_What the task asks_. Within the data beneath, some lines may hold the word "backgroundColor". Give the number of those lines and nothing else.

===== Material to process

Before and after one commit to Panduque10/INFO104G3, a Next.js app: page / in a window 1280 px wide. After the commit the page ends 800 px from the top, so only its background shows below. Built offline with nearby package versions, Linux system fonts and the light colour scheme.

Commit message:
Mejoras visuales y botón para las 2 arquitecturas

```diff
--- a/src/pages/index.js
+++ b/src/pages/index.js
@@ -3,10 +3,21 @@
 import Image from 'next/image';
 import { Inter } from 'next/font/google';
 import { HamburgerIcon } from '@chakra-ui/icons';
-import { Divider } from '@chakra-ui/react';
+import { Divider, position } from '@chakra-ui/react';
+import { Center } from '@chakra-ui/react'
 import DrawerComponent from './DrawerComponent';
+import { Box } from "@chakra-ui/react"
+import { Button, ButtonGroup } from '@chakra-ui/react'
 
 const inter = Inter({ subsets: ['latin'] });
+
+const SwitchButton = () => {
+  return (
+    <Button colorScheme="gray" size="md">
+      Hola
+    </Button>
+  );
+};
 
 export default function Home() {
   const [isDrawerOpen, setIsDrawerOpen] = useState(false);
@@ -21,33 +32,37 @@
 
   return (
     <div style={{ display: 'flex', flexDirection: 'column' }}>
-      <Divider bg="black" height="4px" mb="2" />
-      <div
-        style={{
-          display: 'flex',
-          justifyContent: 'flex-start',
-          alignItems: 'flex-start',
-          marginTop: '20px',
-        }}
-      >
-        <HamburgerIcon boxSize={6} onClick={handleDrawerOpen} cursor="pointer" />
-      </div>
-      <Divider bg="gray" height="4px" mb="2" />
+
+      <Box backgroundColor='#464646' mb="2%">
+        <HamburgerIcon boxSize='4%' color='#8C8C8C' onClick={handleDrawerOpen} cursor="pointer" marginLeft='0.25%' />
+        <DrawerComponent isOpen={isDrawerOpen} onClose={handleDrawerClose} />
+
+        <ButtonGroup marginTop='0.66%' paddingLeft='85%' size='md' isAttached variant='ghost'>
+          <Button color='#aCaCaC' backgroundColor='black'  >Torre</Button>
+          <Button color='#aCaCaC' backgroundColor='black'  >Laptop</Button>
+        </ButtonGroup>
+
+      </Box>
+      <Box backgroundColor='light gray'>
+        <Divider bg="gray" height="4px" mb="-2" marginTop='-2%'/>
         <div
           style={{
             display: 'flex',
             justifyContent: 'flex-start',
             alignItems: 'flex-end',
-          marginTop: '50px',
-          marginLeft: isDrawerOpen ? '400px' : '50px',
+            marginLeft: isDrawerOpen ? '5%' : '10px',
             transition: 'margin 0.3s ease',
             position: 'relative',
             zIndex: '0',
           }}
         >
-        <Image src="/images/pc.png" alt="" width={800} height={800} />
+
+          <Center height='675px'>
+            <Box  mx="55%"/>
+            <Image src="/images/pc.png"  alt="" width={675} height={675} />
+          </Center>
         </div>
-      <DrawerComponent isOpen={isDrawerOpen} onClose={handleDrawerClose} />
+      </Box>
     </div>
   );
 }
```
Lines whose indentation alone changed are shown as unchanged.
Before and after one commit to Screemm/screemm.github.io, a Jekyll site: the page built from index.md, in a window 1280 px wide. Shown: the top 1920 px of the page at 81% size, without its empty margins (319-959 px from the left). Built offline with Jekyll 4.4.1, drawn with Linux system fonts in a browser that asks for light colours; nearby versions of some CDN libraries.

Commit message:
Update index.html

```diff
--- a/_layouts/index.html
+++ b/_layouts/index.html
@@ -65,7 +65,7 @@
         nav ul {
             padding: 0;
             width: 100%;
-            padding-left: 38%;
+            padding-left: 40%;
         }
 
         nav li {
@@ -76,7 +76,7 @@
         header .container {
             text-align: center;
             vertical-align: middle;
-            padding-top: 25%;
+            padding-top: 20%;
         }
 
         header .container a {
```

==========

_Task output_. 4